In Part 3 of our Special Report on the elderly in America's prisons, we examine a related but often overlooked development: criminal justice personnel are getting older, too.
As America's population ages, so does the labor force–including those on the front lines of the justice system. The United Nations has projected that the median age of Americans may increase to as much as 46.3 years by 2050, compared with 30 years in 1950.
Our aging demographic will shape the way criminal justice officials recruit new officers for police departments, prisons and jails, as well as how they retain personnel.
A study we concluded last year, shows that the median age of U.S. police officers increased five years to 38.7 years between 1991 and 2008, while the median age for correctional officers increased by seven years to 40.8 . [See Footnote 1] Many of these criminal justice personnel are baby boomers who are now eligible for retirement. Replacing these workers will become increasingly difficult: population projections from the Census Bureau show that the proportion of the population aged 25-44–the age group representing over two-thirds (68 percent) of all patrol officers in 2008–will decrease over the next four decades.
This shrinking pool of potential workers will force law enforcement and corrections agencies to shift their hiring and retention practices. Their job will be complicated by the increasing competition for bright and capable personnel among the military, justice systems, and corporations, who all recruit from the same pool of job candidates. Justice systems are further challenged because they require workers with high levels of physical fitness, integrity, commitment, and clean drug-use histories. These expectations clash with the fact that large numbers of young persons have experimented with drugs, owe more money, and have high levels of obesity–all potential disqualifiers for law enforcement careers.
Moreover, younger workers today are far less likely to make a long-term commitment to an organization than their parents or grandparents. Thus, the shrinking number of potential workers coincides with an exodus of baby boomers from the justice system.
At the same time, more retirements and more competition for workers may create opportunities for women and members of minority groups. While these candidates have been actively recruited for years they still represent a fairly small proportion of criminal justice personnel, and it is sometimes difficult to retain these officers. The Bureau of Justice Statistics reported that only 11 percent of police officers in 2003 were women. Minority group members represented slightly less than one-quarter (23.6 percent) of all police officers, which more closely mirrors their representation in the U.S. population. Members of these groups may already be capitalizing on these career opportunities and from 1999 to 2007, for example, the number of women employed in corrections increased by 40 percent.
In addition to creating challenges for recruiting, we foresee a number of possible changes in the way that justice systems manage their personnel. First, there may be an easing of mandatory retirement policies. The federal government's mandatory retirement at age 57 policy was enacted half a century ago, and it is inconsistent with the productivity and fitness of today's mature workers. A landmark study commissioned by the U.S. government, for example, showed that older law enforcement officers who made positive lifestyle choices, especially in terms of physical training, were in better condition than some of their younger counterparts.
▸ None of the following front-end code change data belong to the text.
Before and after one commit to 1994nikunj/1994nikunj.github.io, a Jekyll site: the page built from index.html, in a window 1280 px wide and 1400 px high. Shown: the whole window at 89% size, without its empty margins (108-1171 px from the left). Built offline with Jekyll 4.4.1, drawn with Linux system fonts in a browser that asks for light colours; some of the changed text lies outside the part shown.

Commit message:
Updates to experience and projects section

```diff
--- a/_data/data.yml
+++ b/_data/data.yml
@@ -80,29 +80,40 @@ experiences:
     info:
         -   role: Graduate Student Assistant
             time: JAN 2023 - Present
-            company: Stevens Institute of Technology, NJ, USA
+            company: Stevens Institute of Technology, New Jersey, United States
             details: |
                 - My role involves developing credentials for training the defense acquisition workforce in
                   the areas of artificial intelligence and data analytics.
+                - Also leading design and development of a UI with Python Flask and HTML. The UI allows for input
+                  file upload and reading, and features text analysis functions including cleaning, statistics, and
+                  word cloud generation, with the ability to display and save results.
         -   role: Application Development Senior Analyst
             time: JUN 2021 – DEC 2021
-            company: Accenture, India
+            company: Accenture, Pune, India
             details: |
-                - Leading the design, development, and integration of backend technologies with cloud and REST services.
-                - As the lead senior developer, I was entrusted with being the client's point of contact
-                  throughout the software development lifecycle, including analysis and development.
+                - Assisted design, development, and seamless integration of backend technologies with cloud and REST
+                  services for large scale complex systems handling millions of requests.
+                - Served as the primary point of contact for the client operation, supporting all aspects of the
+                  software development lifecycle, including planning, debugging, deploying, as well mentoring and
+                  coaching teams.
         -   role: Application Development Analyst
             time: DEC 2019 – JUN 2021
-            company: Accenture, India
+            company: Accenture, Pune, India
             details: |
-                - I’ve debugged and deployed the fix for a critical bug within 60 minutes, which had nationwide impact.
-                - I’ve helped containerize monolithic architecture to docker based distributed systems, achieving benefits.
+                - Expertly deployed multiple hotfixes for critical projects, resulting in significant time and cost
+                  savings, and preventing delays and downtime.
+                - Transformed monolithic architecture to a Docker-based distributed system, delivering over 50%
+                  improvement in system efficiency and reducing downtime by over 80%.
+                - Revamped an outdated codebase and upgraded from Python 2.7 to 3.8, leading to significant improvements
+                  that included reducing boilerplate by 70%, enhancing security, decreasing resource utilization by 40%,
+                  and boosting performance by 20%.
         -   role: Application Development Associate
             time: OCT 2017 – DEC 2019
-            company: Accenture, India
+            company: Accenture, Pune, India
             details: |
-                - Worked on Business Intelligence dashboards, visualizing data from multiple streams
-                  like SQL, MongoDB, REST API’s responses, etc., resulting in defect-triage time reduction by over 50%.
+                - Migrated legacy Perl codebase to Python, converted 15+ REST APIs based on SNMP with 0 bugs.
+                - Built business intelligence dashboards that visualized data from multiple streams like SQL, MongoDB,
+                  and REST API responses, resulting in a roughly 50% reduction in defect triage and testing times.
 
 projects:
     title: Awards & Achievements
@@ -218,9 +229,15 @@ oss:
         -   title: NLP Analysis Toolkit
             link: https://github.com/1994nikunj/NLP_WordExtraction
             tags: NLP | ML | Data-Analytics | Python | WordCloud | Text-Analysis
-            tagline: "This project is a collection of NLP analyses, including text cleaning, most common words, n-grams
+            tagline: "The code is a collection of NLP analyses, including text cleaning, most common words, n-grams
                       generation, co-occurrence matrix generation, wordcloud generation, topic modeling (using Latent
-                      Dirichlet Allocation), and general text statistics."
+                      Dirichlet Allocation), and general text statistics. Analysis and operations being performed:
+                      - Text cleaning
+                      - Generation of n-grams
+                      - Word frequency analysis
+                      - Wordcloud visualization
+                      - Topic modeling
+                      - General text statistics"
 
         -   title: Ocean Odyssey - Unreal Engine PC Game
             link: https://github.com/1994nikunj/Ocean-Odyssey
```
In addition, law enforcement practices have changed, and an officer's intellectual abilities, technological knowledge, and interpersonal skills are as important to their job performance as their ability to restrain a suspect. In recognition of those facts, some jurisdictions have recently relaxed compulsory retirement programs for public safety employees, but there is a gap in our knowledge about overall state and county trends.
Second, there may be a need to change models of staff supervision, especially relating to strategies to fully engage younger workers to aid in their retention. Generation Y employees (those born from the late 1970s to the mid-1990s), who are now entering law enforcement careers in larger numbers, are speculated to have less commitment to an organization, a greater sense of entitlement, are easily bored, and unhappy with promotions based on seniority rather than skills– all factors that may clash with the traditional operations of law enforcement and correctional agencies. While these traits may be based on stereotypes, they do underscore the importance of acknowledging the intergenerational differences of today's law enforcement officers in day-to-day supervision as well as the development of retention strategies.
With the current economic downturn, some criminal justice personnel may stay in their careers for longer than they had planned in order to enhance their retirement benefits. This may further increase the age of officers on the job. As a result, there is one step that agencies could take without changing regulations: making wellness programs available from the academy to retirement would enhance officers' physical and psychological health throughout their careers, and might ensure that the aging of criminal justice employees has a minimal impact on their work.
Rick Ruddell is Associate Professor of Correctional and Juvenile Justice Studies at Eastern Kentucky University. G. Larry Mays is Regents Professor of Criminal Justice at New Mexico State University.
1. Statistics from 1991 and 1996 include detectives and supervisors, who are typically older, whereas the 2008 statistics report the median ages of patrol officers and front-line correctional officers. Removing supervisors from 1991 and 1996 would result in a more pronounced age increase during this 17-year era.
Photo by Jo Naylor via Flickr.